Your credit and debit cards could be at higher risk of getting hacked this holiday season, experts say. Several people in the Clover area, in South Carolina, say they've already been targeted.

Fraud experts say they've seen the uptick in stolen credit and debit card information since the beginning of November. One woman says her checking account was completely drained just a couple of days ago.

"I went down to Walgreens to pick up my son's medication and I thought, well, I know we have money," said Charlotte Jackson.

The next thing she knew, Jackson says her account was wiped clean. Someone had gotten a hold of her debit card information and she's not sure how.

Jackson posted about it on Facebook and found out she wasn't alone.

"I can probably count maybe 10 just in the last two days that after I posted something about our card getting hit, that other peoples' cards had also been hit. Many of them are Family Trust members also," said Jackson.

We reached out to Jackson’s bank, Family Trust, in Rock Hill. Their fraud expert, Sharon Archie, says they see an increase in credit and debit fraud every year around this time. She says they see between 30 and 50 disputes a week.

"Generally we see more fraud cases during the holidays because our customers are actively using their cards and out shopping. This is something we plan for," said Archie.

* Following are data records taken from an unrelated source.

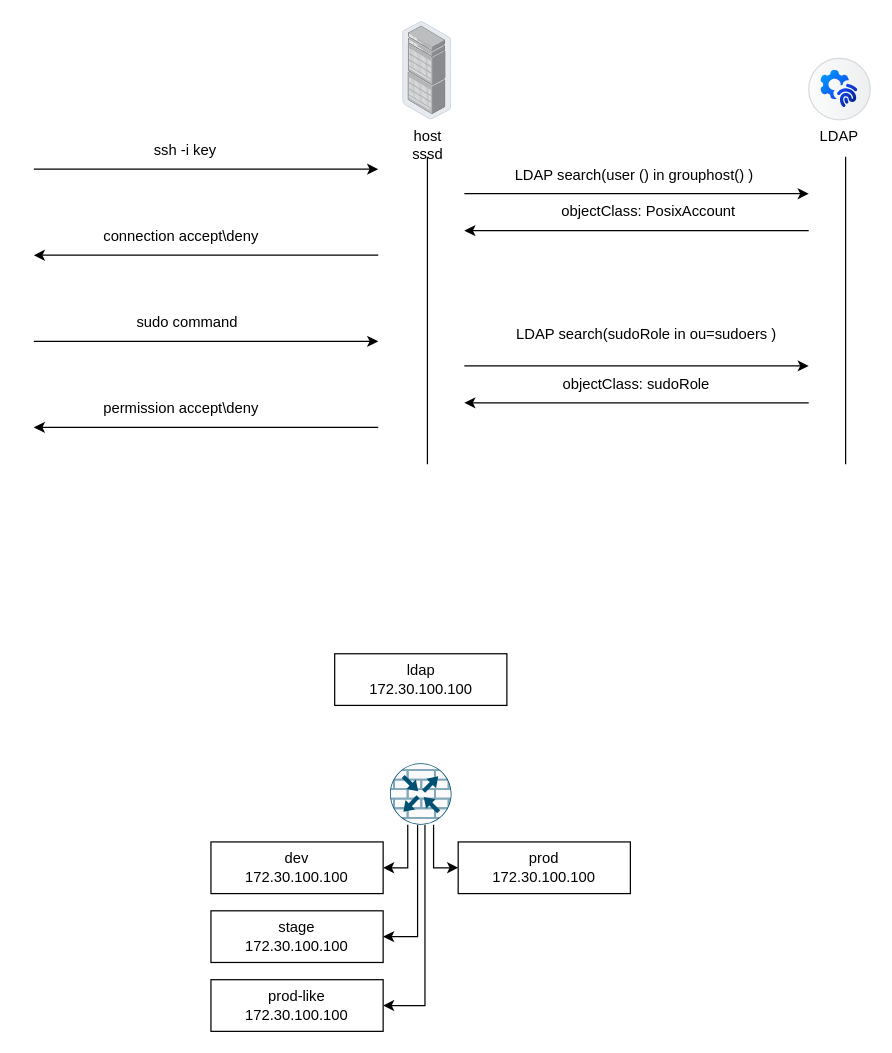
This is ldap.drawio from qqmax7/test, a draw.io file, before an edit. Source tidied: cells renumbered, new cells numbered last; positions are measured from the earlier drawing's top-left corner, leaving out a move shared by most shapes. Both pictures are drawn from the tidied source at 123%, with x=0, y=0 at pixel (21, 21).
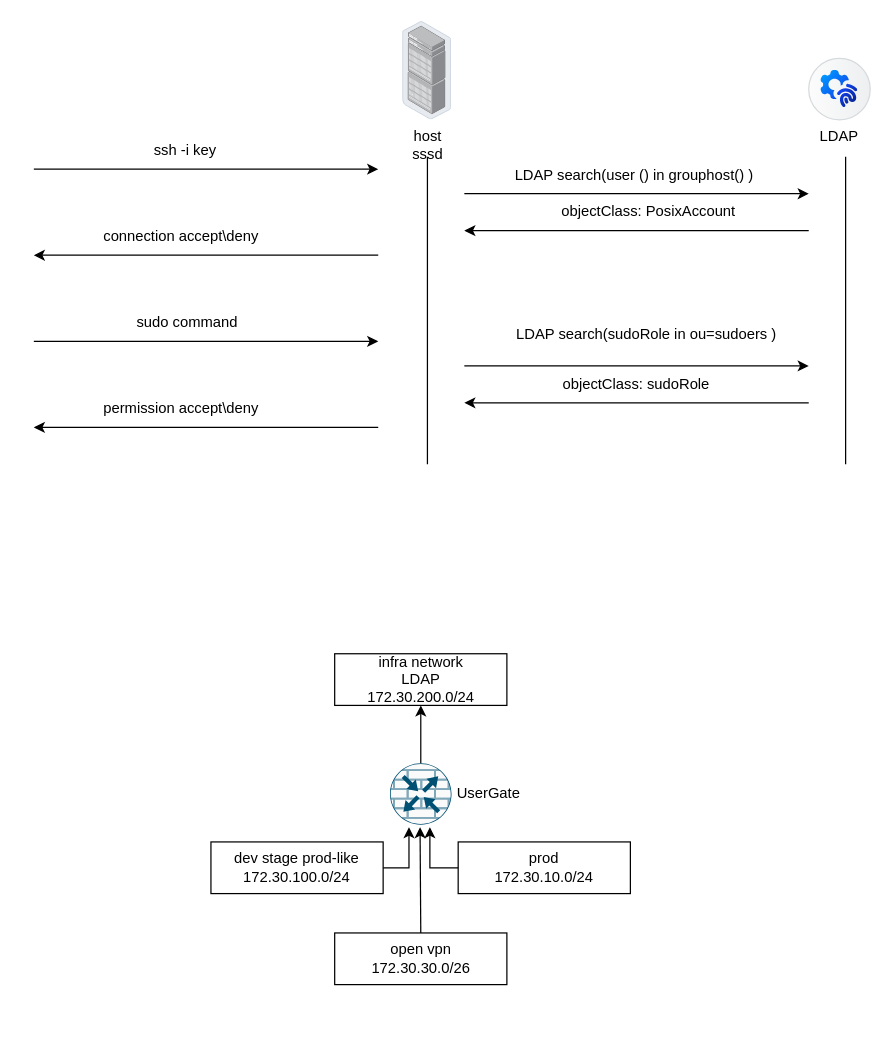
The same page after the edit.

Unchanged cells that the change refers to:
```xml
<mxCell id="26" style="sketch=0;points=[[0.5,0,0],[1,0.5,0],[0.5,1,0],[0,0.5,0],[0.145,0.145,0],[0.8555,0.145,0],[0.855,0.8555,0],[0.145,0.855,0]];verticalLabelPosition=bottom;html=1;verticalAlign=top;align=center;shape=mxgraph.cisco19.rect;prIcon=router_with_firewall;fillColor=#FAFAFA;strokeColor=#005073;" parent="1" vertex="1">
  <mxGeometry x="299.6" y="603" width="50" height="50" as="geometry" />
</mxCell>
```

The edit, as a diff of the source:
```diff
@@
-    <mxCell id="22" style="edgeStyle=orthogonalEdgeStyle;rounded=0;jettySize=auto;html=1;" parent="1" edge="1" source="26" target="29">
-      <mxGeometry relative="1" as="geometry">
-        <Array as="points">
-          <mxPoint x="328" y="800" />
-        </Array>
-      </mxGeometry>
-    </mxCell>
-    <mxCell id="23" style="edgeStyle=orthogonalEdgeStyle;rounded=0;jettySize=auto;html=1;" parent="1" edge="1" source="26" target="28">
-      <mxGeometry relative="1" as="geometry">
-        <Array as="points">
-          <mxPoint x="322" y="744" />
-        </Array>
-      </mxGeometry>
-    </mxCell>
-    <mxCell id="24" style="edgeStyle=orthogonalEdgeStyle;rounded=0;jettySize=auto;html=1;" parent="1" edge="1" source="26" target="27">
-      <mxGeometry relative="1" as="geometry">
-        <Array as="points">
-          <mxPoint x="314" y="688" />
-        </Array>
-      </mxGeometry>
-    </mxCell>
-    <mxCell id="25" style="edgeStyle=orthogonalEdgeStyle;rounded=0;jettySize=auto;html=1;" parent="1" edge="1" source="26" target="30">
-      <mxGeometry relative="1" as="geometry">
-        <Array as="points">
-          <mxPoint x="335" y="688" />
-        </Array>
-      </mxGeometry>
-    </mxCell>
@@
-    <mxCell id="27" value="&lt;div&gt;dev&lt;/div&gt;&lt;div&gt;172.30.100.100&lt;/div&gt;" style="rounded=0;whiteSpace=wrap;html=1;" parent="1" vertex="1">
+    <mxCell id="27" value="&lt;div&gt;dev stage prod-like&lt;/div&gt;&lt;div&gt;172.30.100.0/24&lt;/div&gt;" style="rounded=0;whiteSpace=wrap;html=1;" parent="1" vertex="1">
       <mxGeometry x="154" y="667" width="140" height="42" as="geometry" />
     </mxCell>
-    <mxCell id="28" value="&lt;div&gt;stage&lt;/div&gt;&lt;div&gt;172.30.100.100&lt;/div&gt;" style="rounded=0;whiteSpace=wrap;html=1;" parent="1" vertex="1">
-      <mxGeometry x="154" y="723" width="140" height="42" as="geometry" />
-    </mxCell>
-    <mxCell id="29" value="&lt;div&gt;prod-like&lt;/div&gt;&lt;div&gt;172.30.100.100&lt;/div&gt;" style="rounded=0;whiteSpace=wrap;html=1;" parent="1" vertex="1">
-      <mxGeometry x="154" y="779" width="140" height="42" as="geometry" />
-    </mxCell>
-    <mxCell id="30" value="&lt;div&gt;prod&lt;/div&gt;&lt;div&gt;172.30.100.100&lt;/div&gt;" style="rounded=0;whiteSpace=wrap;html=1;" parent="1" vertex="1">
+    <mxCell id="30" value="&lt;div&gt;prod&lt;/div&gt;&lt;div&gt;172.30.10.0/24&lt;/div&gt;" style="rounded=0;whiteSpace=wrap;html=1;" parent="1" vertex="1">
       <mxGeometry x="355" y="667" width="140" height="42" as="geometry" />
     </mxCell>
-    <mxCell id="31" value="&lt;div&gt;ldap&lt;/div&gt;&lt;div&gt;172.30.100.100&lt;/div&gt;" style="rounded=0;whiteSpace=wrap;html=1;" parent="1" vertex="1">
+    <mxCell id="31" value="&lt;div&gt;infra network&lt;br&gt;LDAP&lt;/div&gt;&lt;div&gt;172.30.200.0/24&lt;/div&gt;" style="rounded=0;whiteSpace=wrap;html=1;" parent="1" vertex="1">
       <mxGeometry x="254.6" y="514" width="140" height="42" as="geometry" />
     </mxCell>
+    <mxCell id="32" value="UserGate" style="text;html=1;whiteSpace=wrap;strokeColor=none;fillColor=none;align=center;verticalAlign=middle;rounded=0;" parent="1" vertex="1">
+      <mxGeometry x="349.6" y="613" width="60" height="30" as="geometry" />
+    </mxCell>
+    <mxCell id="33" style="endArrow=classic;html=1;rounded=0;exitX=0.5;exitY=0;exitDx=0;exitDy=0;exitPerimeter=0;entryX=0.5;entryY=1;entryDx=0;entryDy=0;endFill=1;" parent="1" edge="1" source="26" target="31">
+      <mxGeometry relative="1" as="geometry" />
+    </mxCell>
+    <mxCell id="34" style="endArrow=classic;html=1;rounded=0;exitX=1;exitY=0.5;exitDx=0;exitDy=0;endFill=1;" parent="1" edge="1" source="27">
+      <mxGeometry relative="1" as="geometry">
+        <mxPoint x="315" y="655" as="targetPoint" />
+        <Array as="points">
+          <mxPoint x="315" y="688" />
+        </Array>
+      </mxGeometry>
+    </mxCell>
+    <mxCell id="35" style="endArrow=classic;html=1;rounded=0;exitX=0;exitY=0.5;exitDx=0;exitDy=0;endFill=1;" parent="1" edge="1" source="30">
+      <mxGeometry relative="1" as="geometry">
+        <mxPoint x="332" y="655" as="targetPoint" />
+        <Array as="points">
+          <mxPoint x="332" y="688" />
+        </Array>
+      </mxGeometry>
+    </mxCell>
+    <mxCell id="36" value="&lt;div&gt;open vpn&lt;/div&gt;&lt;div&gt;172.30.30.0/26&lt;/div&gt;" style="rounded=0;whiteSpace=wrap;html=1;" parent="1" vertex="1">
+      <mxGeometry x="254.6" y="741" width="140" height="42" as="geometry" />
+    </mxCell>
+    <mxCell id="37" style="endArrow=classic;html=1;rounded=0;exitX=0.5;exitY=0;exitDx=0;exitDy=0;endFill=1;" parent="1" edge="1" source="36">
+      <mxGeometry relative="1" as="geometry">
+        <mxPoint x="324" y="655" as="targetPoint" />
+      </mxGeometry>
+    </mxCell>
```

She says it's a trend all banks experience during the holidays. As most financial institutions, Family Trust is moving toward chip-enabled cards, to make it harder for hackers to steal.

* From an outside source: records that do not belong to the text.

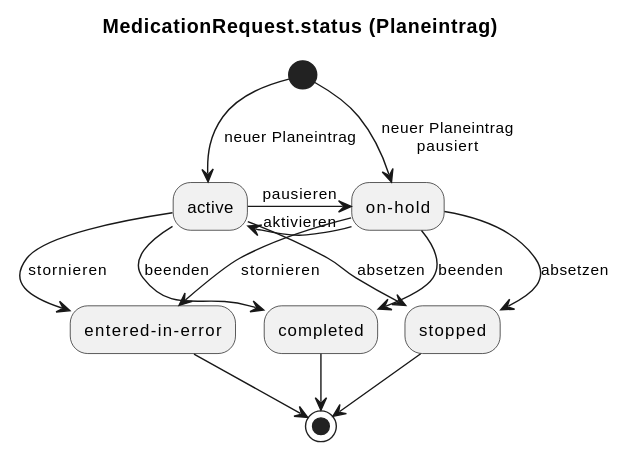
This is r4-ELGA-e-Medikation-main/plantuml/workflow_mr_status_planeintrag.svg from HL7Austria/hl7austria.github.io, a PlantUML export, as it was before one commit. Its diagram source:
```plantuml
@startuml
title MedicationRequest.status (Planeintrag)

(*) -d-> [neuer Planeintrag] active
(*) -d-> [neuer Planeintrag\npausiert] "on-hold"
"on-hold" -l-> [aktivieren] active
"on-hold" -d-> [stornieren] "entered-in-error"
"on-hold" -d-> [absetzen] stopped
"on-hold" -d-> [beenden] completed
active -d-> [absetzen] stopped
active -d-> [beenden] completed
active -r-> [pausieren] "on-hold"
active -d-> [stornieren] "entered-in-error"
stopped -d-> (*)
"entered-in-error" -d-> (*)
completed -d-> (*)
@enduml
```
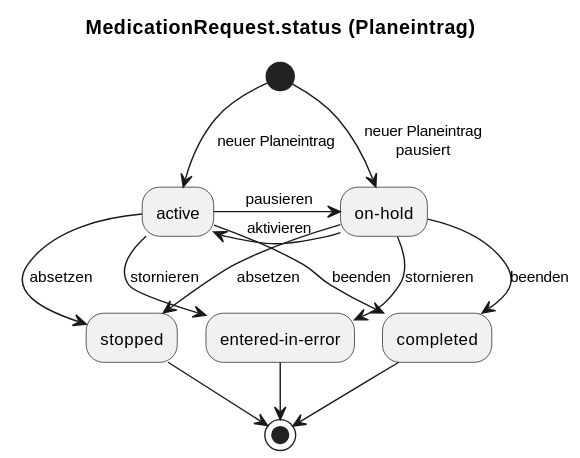
After the commit.

The edit, as a diff of the source:
```diff
@@ -3,13 +3,13 @@
 
 (*) -d-> [neuer Planeintrag] active
 (*) -d-> [neuer Planeintrag\npausiert] "on-hold"
-"on-hold" -l-> [aktivieren] active
-"on-hold" -d-> [stornieren] "entered-in-error"
+"on-hold" -l-> [    aktivieren   ] active
 "on-hold" -d-> [absetzen] stopped
 "on-hold" -d-> [beenden] completed
+"on-hold" -d-> [stornieren] "entered-in-error"
 active -d-> [absetzen] stopped
 active -d-> [beenden] completed
-active -r-> [pausieren] "on-hold"
+active -r-> [    pausieren   ] "on-hold"
 active -d-> [stornieren] "entered-in-error"
 stopped -d-> (*)
 "entered-in-error" -d-> (*)
```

"Each transaction has a unique approval code that's generated by the chip. It's harder to make a fraudulent plastic because you need more than just the card number and the information off the plastic," said Archie.

The fraud expert says the chip on your card only works if the place you're shopping uses the chip. She says many merchants are going in that direction so they don’t have to pay for fraudulent charges.

Family Trust asks card holders to report any suspicious activity on their accounts so they can stop fraudulent charges. They say if a customer does lose money from a fake charge, like Charlotte Jackson did, they will be reimbursed by the bank.